> **DATASET ENTRIES**
========
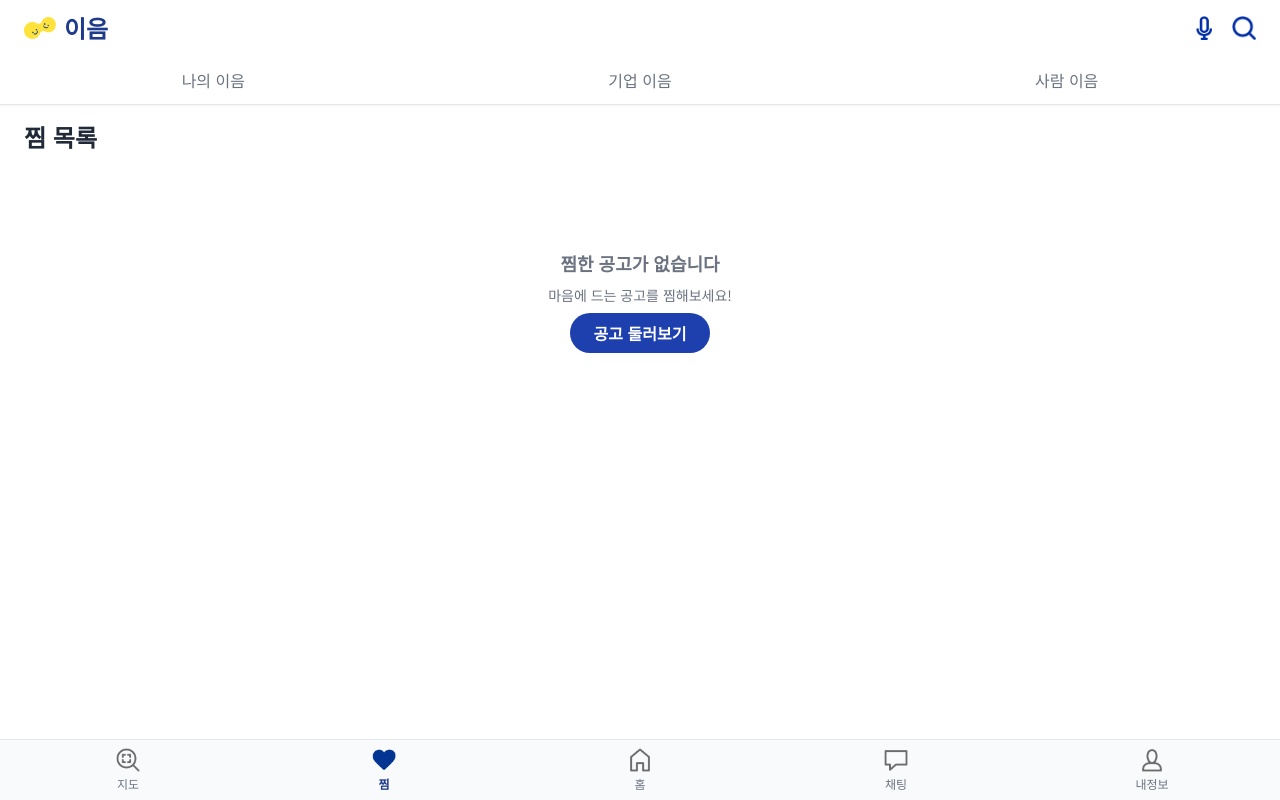
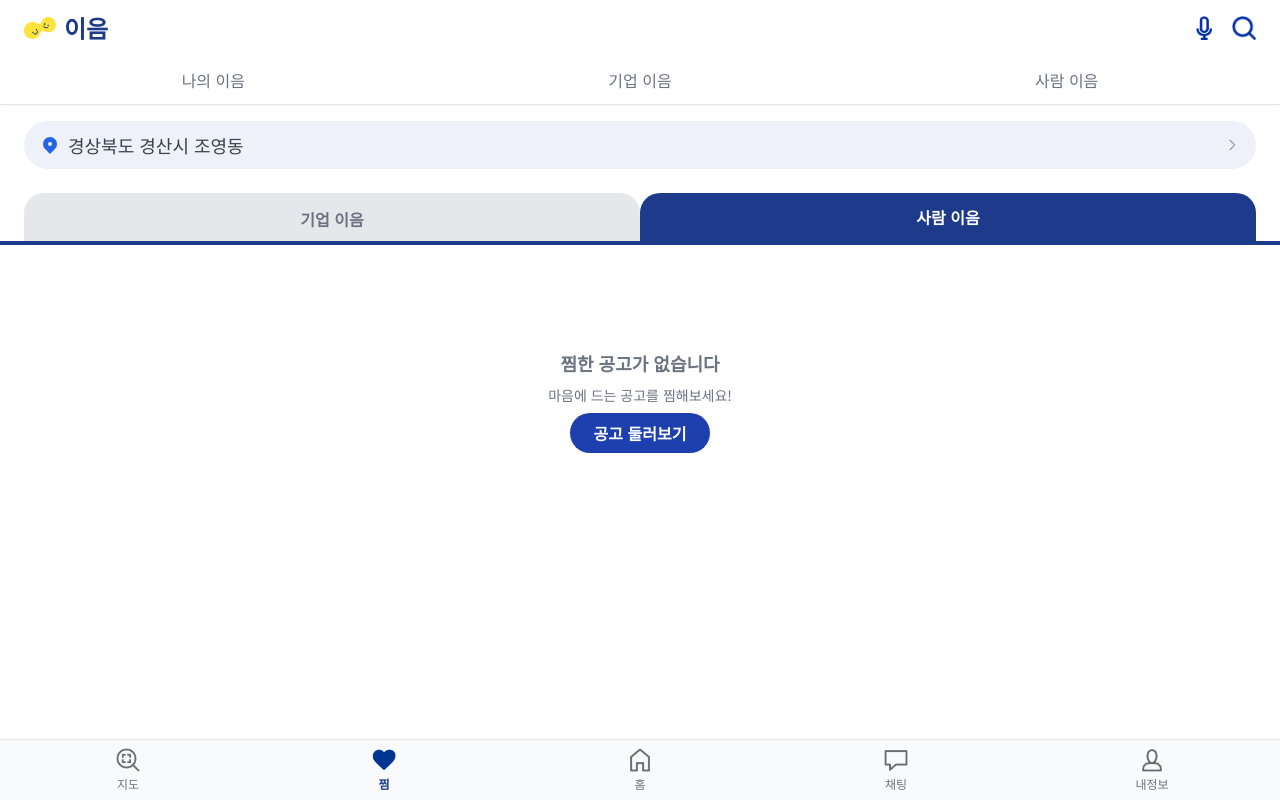
Before and after one commit to kang-bs/senior-care-project, a Python web app: template templates/jobs/bookmark_list.html in a window 1280 px wide. Run offline with Jinja, Linux system fonts and the light colour scheme; the template is opened without the code that fills it, so the values that code supplies are empty; some libraries are stand-ins or nearby versions.

Commit message:
edit : 찜 목록에 네비게이션 추가

```diff
--- a/templates/jobs/bookmark_list.html
+++ b/templates/jobs/bookmark_list.html
@@ -77,9 +77,79 @@
       </div>
 
       <!-- 메인 컨텐츠 -->
-      <main class="px-4 py-4 sm:px-6 bg-white pb-24">
-        <!-- 페이지 제목 -->
-        <h1 class="text-2xl font-bold text-gray-800 mb-4">찜 목록</h1>
+      <main class="px-4 pt-4 sm:px-6 bg-white pb-24">
+        <!-- 위치 정보 -->
+        <section class="mb-6">
+          <div
+            class="flex items-center justify-between text-gray-700 h-12 px-4 rounded-full"
+            style="background: #eef1f9"
+          >
+            <div class="flex items-center">
+              <svg
+                class="w-5 h-5 mr-2 text-blue-600"
+                fill="currentColor"
+                viewBox="0 0 20 20"
+              >
+                <path
+                  fill-rule="evenodd"
+                  d="M5.05 4.05a7 7 0 119.9 9.9L10 18.9l-4.95-4.95a7 7 0 010-9.9zM10 11a2 2 0 100-4 2 2 0 000 4z"
+                  clip-rule="evenodd"
+                />
+              </svg>
+              <span class="text-lg font-medium">경상북도 경산시 조영동</span>
+            </div>
+            <svg
+              class="w-4 h-4 text-gray-400"
+              fill="none"
+              stroke="currentColor"
+              viewBox="0 0 24 24"
+            >
+              <path
+                stroke-linecap="round"
+                stroke-linejoin="round"
+                stroke-width="2"
+                d="M9 5l7 7-7 7"
+              />
+            </svg>
+          </div>
+        </section>
+
+        <!-- 카테고리 탭 -->
+        <div class="relative -mx-4 sm:-mx-6 mb-6">
+          <nav class="flex relative px-4 sm:px-6">
+            <button
+              onclick="changeBookmarkCategory('company')"
+              class="bookmark-tab flex-1 text-center font-bold transition-colors relative"
+              style="
+                border-top-left-radius: 20px;
+                border-top-right-radius: 20px;
+                padding-top: 12px;
+                padding-bottom: 16px;
+              "
+              data-category="company"
+            >
+              기업 이음
+            </button>
+            <button
+              onclick="changeBookmarkCategory('people')"
+              class="bookmark-tab flex-1 text-center font-bold transition-colors relative"
+              style="
+                border-top-left-radius: 20px;
+                border-top-right-radius: 20px;
+                padding-top: 12px;
+                padding-bottom: 16px;
+              "
+              data-category="people"
+            >
+              사람 이음
+            </button>
+          </nav>
+          <!-- 파란색 선 (항상 표시) -->
+          <div
+            class="absolute bottom-0 left-0 right-0 h-1 bg-blue-900"
+            style="z-index: 0"
+          ></div>
+        </div>
 
         <!-- 정렬 섹션 -->
         {% if jobs_with_status %}
@@ -143,56 +213,76 @@
             class="bg-white p-4 rounded-lg border cursor-pointer"
             onclick="location.href='{{ url_for('jobs.job_detail', job_id=job.id) }}'"
           >
-            <div class="flex items-start justify-between">
+            <!-- 첫 번째 줄: 프로필 아이콘 - 회사명 - 마감 기한 -->
+            <div class="flex items-start justify-between mb-1">
               <div class="flex items-start">
                 <div
                   class="w-10 h-10 bg-gray-200 rounded-full mr-3 flex-shrink-0"
                 ></div>
-                <div>
-                  <p class="text-sm text-gray-600">{{ job.company }} 담당자</p>
-                  <h3 class="font-bold text-lg">{{ job.title }}</h3>
-                  <p class="text-blue-800 font-semibold">
-                    {% if job.salary %}{{ job.salary }}{% else %}급여 협의{%
-                    endif %}
-                  </p>
-                </div>
+                <p class="text-sm text-gray-600 mt-2">
+                  {% if job.author.user_type == 1 %}
+                    {{ job.company }}
+                  {% else %}
+                    {{ job.author.nickname or '익명' }}
+                  {% endif %}
+                </p>
               </div>
+              <p class="text-xs text-gray-400">
+                {% if job.deadline %}~{{ job.deadline.strftime('%m/%d (%a)') }}{% else %}-10/4 (금){% endif %}
+              </p>
             </div>
-            <div class="flex items-center justify-between mt-4">
+
+            <!-- 두 번째 줄: 공고 제목 - 즐겨찾기 아이콘 -->
+            <div class="flex items-start justify-between mb-1">
+              <h3 class="font-bold text-lg flex-1">{{ job.title }}</h3>
+              <button class="ml-2" onclick="event.stopPropagation();">
+                <svg class="w-6 h-6 text-blue-600" fill="currentColor" viewBox="0 0 20 20">
+                  <path fill-rule="evenodd" d="M3.172 5.172a4 4 0 015.656 0L10 6.343l1.172-1.171a4 4 0 115.656 5.656L10 17.657l-6.828-6.829a4 4 0 010-5.656z" clip-rule="evenodd"/>
+                </svg>
+              </button>
+            </div>
+
+            <!-- 세 번째 줄: 급여 -->
+            <p class="text-blue-900 font-bold text-base mb-2">
+              {% if job.salary %}월급 {{ job.salary }}{% else %}급여 협의{% endif %}
+            </p>
+
+            <!-- 네 번째 줄: 카테고리 - 지원하기 버튼 -->
+            <div class="flex items-center justify-between">
               <div class="flex space-x-2">
                 {% if job.recruitment_type %}<span
                   class="bg-gray-200 text-gray-700 text-xs font-semibold px-2.5 py-1 rounded-full"
                   >{{ job.recruitment_type }}</span
-                >{% endif %} {% if job.work_period %}<span
+                >{% endif %}
+                {% if job.work_period %}<span
                   class="bg-gray-200 text-gray-700 text-xs font-semibold px-2.5 py-1 rounded-full"
                   >{{ job.work_period }}</span
                 >{% endif %}
               </div>
               {% if current_user.id == job.author_id %}
               <button
-                class="bg-gray-400 text-white font-bold py-2 px-6 rounded-full cursor-not-allowed"
+                class="bg-gray-400 text-white font-bold py-2 px-4 rounded-full text-sm cursor-not-allowed"
                 disabled
+                onclick="event.stopPropagation();"
               >
                 내 공고
               </button>
               {% elif status.applied %}
               <button
-                class="bg-green-500 text-white font-bold py-2 px-6 rounded-full"
+                class="bg-green-500 text-white font-bold py-2 px-4 rounded-full text-sm"
                 onclick="event.stopPropagation(); goToChat({{ job.id }})"
               >
                 채팅하기
               </button>
               {% else %}
               <button
-                class="bg-blue-900 text-white font-bold py-2 px-6 rounded-full"
+                class="text-white font-bold py-2 px-4 rounded-full text-sm"
+                style="background-color: #023591"
                 onclick="event.stopPropagation(); applyJob({{ job.id }})"
               >
                 지원하기
               </button>
               {% endif %}
-            </div>
-            <div class="text-center text-xs text-gray-500 mt-3">
-              조회 {{ job.view_count }} | 찜 {{ job.bookmark_count }}
             </div>
           </div>
           {% endfor %} {% else %}
@@ -282,6 +372,41 @@
     </div>
 
     <script>
+      let currentCategory = "people"; // 기본값: 사람 이음
+
+      // 페이지 로드시 초기 카테고리 활성화
+      document.addEventListener("DOMContentLoaded", function () {
+        const urlParams = new URLSearchParams(window.location.search);
+        const category = urlParams.get("category") || "people";
+        currentCategory = category;
+        updateActiveTab(category);
+      });
+
+      function updateActiveTab(category) {
+        const tabs = document.querySelectorAll(".bookmark-tab");
+
+        tabs.forEach((tab, index) => {
+          if (tab.dataset.category === category) {
+            tab.classList.add("bg-blue-900", "text-white");
+            tab.classList.remove("bg-gray-200", "text-gray-500");
+            // 선택된 탭은 하단 패딩을 4px 더 줘서 파란색 선을 덮음
+            tab.style.paddingBottom = "16px";
+          } else {
+            tab.classList.add("bg-gray-200", "text-gray-500");
+            tab.classList.remove("bg-blue-900", "text-white");
+            // 선택되지 않은 탭은 하단 패딩을 줄여서 파란색 선이 보이게 함
+            tab.style.paddingBottom = "12px";
+          }
+        });
+      }
+
+      function changeBookmarkCategory(category) {
+        currentCategory = category;
+        const currentUrl = new URL(window.location.href);
+        currentUrl.searchParams.set("category", category);
+        window.location.href = currentUrl.toString();
+      }
+
       // 공고 지원하기 함수
       async function applyJob(jobId) {
         if (
```
Also changed, not shown: routes/jobs.py (+13 -2 lines).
========
> **WORK INSTRUCTION**
If the string "카테고리" appears in a line of the data above, that line counts. State how many such lines there are and nothing more.

> **WRITTEN SOLUTION**
3